Yes, I, certified English teacher, am TEACHING MATH. This blows my mind. I’ve been relearning fractions, long division, algebra, and so much more. Some of my favorite moments have been teaching a math skill because I never knew I could do it. It makes me feel proud and happy. I remember sitting in math classes in high school and feeling so stupid and small. It triggered a lot of insecurity when I first started relearning the skills a couple weeks ago. I can understand, even if it’s just a little bit, what my students must feel like when they look at a page of words they can’t comprehend. I can teach with empathy and love knowing what it’s like to feel inadequate. One thing my students have that I didn’t have for math in high school is the passion and desire to learn. It’s incredibly rewarding to teach people who soak in what I’m saying and ask questions. I feel so much more able to give of myself and my gifts when the other end is willing to receive.
A beautiful thing about teaching adult education is hearing their stories. My students have lived full lives, full of beauty and pain, and they want to share it with me. I am honored to hold their stories in my heart and become a part of them. I’d love to share some stories this year, with their permission, and hope I can do so.
Another highlight of these past few weeks has been returning to St. Charles Avenue Presbyterian Church as an adult. I went to SCAPC as a little girl and have been returning throughout the years on random Sundays and most Easters. It’s a beautiful building with a strong congregation, especially in the 20s/30s department, which is very exciting. I’m looking forward to actually sticking around this time and getting involved. I attended youth group tonight and I plan on continuing to volunteer there throughout this year.
As I write this I’m sitting around the living room with my housemates, the smell of Patrick’s roast filling the air. It’s 8:11 pm and we are hungry. Very soon (I hope) we will sit at the table together and share a meal. As I sit here now, I’m feeling a lot of things: anxiety, excitement, a little loneliness even, but most of all is gratitude. The opportunities before me are opportunities for growth; at work, in the YAV house, at church. All the new relationships and experiences are set before me and I am open and ready to dig in.
Spirit of the living God,
Fall afresh on me.
Melt me, mold me, fill me, use me.
Spirit of the living God,
Fall afresh on me.
– Daniel Iverson
“But now, O LORD, you are our Father; we are the clay, and you are our potter; we are all the work of your hand.”
– Isaiah 64:8
Louisiana Flood Relief = our first community day. From left to right: Courtney, Hillary, Haley, Cherokee, me, Savannah, Patrick, and Joey (not a YAV), whose mother owns the house where we worked on Saturday in Denham Springs, LA.
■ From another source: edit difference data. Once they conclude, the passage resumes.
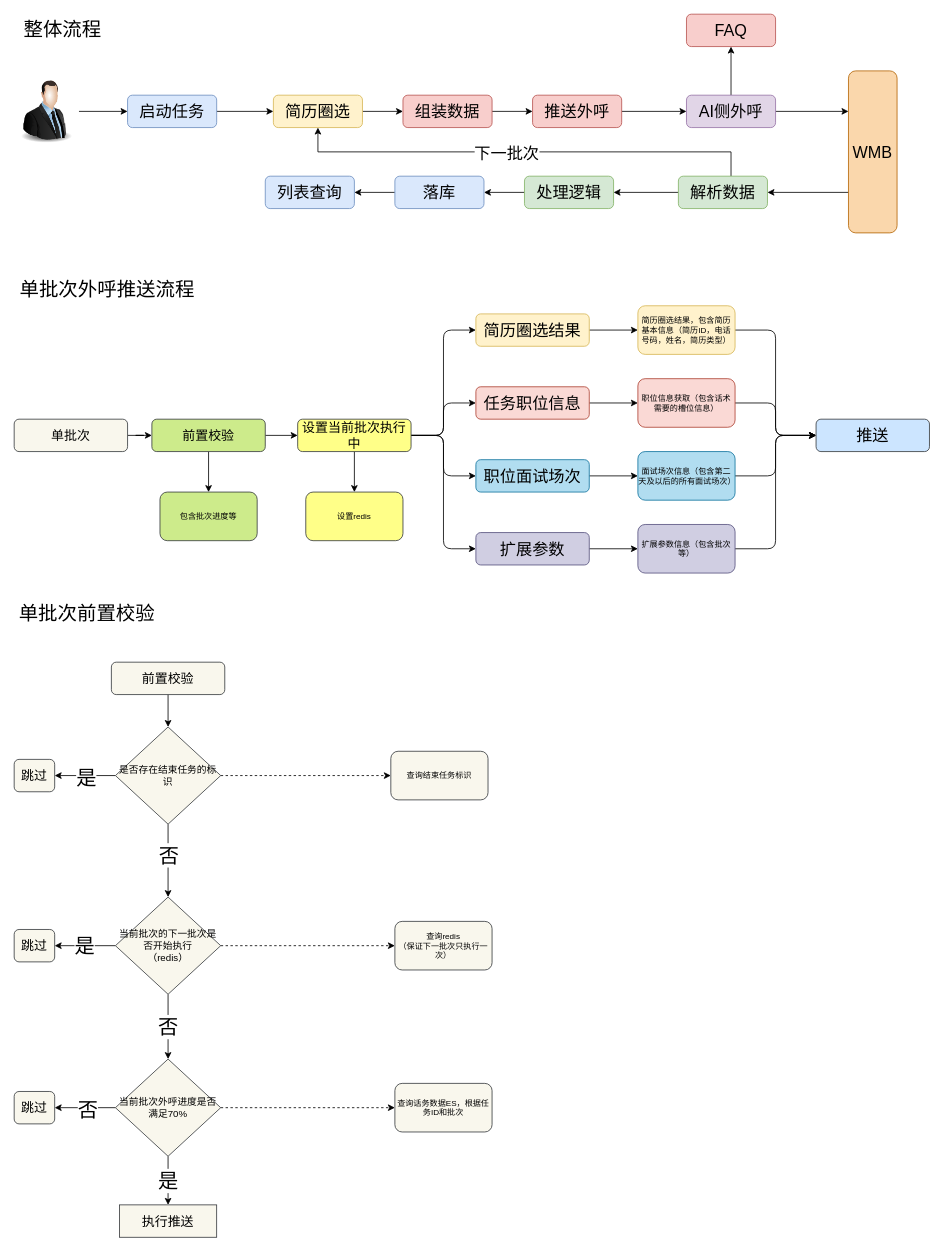
Before: AI智能外呼.drawio in LuOyEbY/draw-b, a draw.io diagram. Source tidied: cells renumbered, new cells numbered last; positions are measured from the earlier drawing's top-left corner, leaving out a move shared by most shapes. Both pictures are drawn from the tidied source at 81%, with x=0, y=0 at pixel (14, 14).
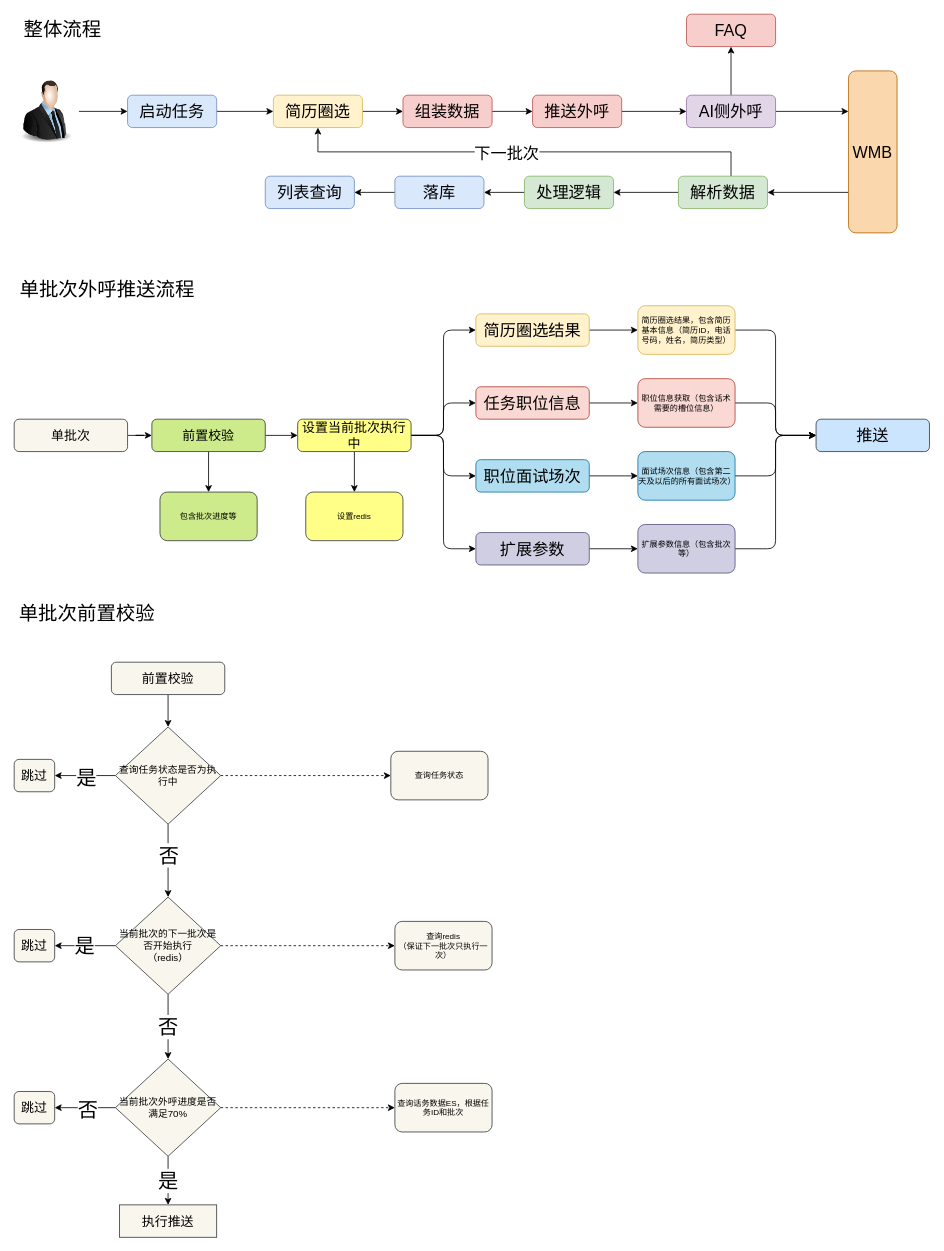
The same diagram, later.

Commit message (it also covers changes not shown here):
更新AI智能外呼.drawio

What changed in the source:
```diff
@@
-    <mxCell id="81" value="是否存在结束任务的标识" style="rhombus;whiteSpace=wrap;html=1;fillColor=#f9f7ed;strokeColor=#36393d;align=center;verticalAlign=middle;" parent="1" vertex="1">
+    <mxCell id="81" value="查询任务状态是否为执行中" style="rhombus;whiteSpace=wrap;html=1;fillColor=#f9f7ed;strokeColor=#36393d;align=center;verticalAlign=middle;" parent="1" vertex="1">
       <mxGeometry x="125" y="880" width="130" height="120" as="geometry" />
     </mxCell>
@@
-    <mxCell id="83" value="查询结束任务标识" style="whiteSpace=wrap;html=1;fontSize=10;fillColor=#f9f7ed;strokeColor=#36393d;labelBackgroundColor=none;rounded=1;hachureGap=4;fontFamily=Helvetica;" parent="1" vertex="1">
+    <mxCell id="83" value="查询任务状态" style="whiteSpace=wrap;html=1;fontSize=10;fillColor=#f9f7ed;strokeColor=#36393d;labelBackgroundColor=none;rounded=1;hachureGap=4;fontFamily=Helvetica;" parent="1" vertex="1">
       <mxGeometry x="465" y="910" width="120" height="60" as="geometry" />
     </mxCell>
```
The chapel in St. Charles Avenue Presbyterian Church.
Fam at Chick-fil-A for a snack attack after deconstructing a house all day.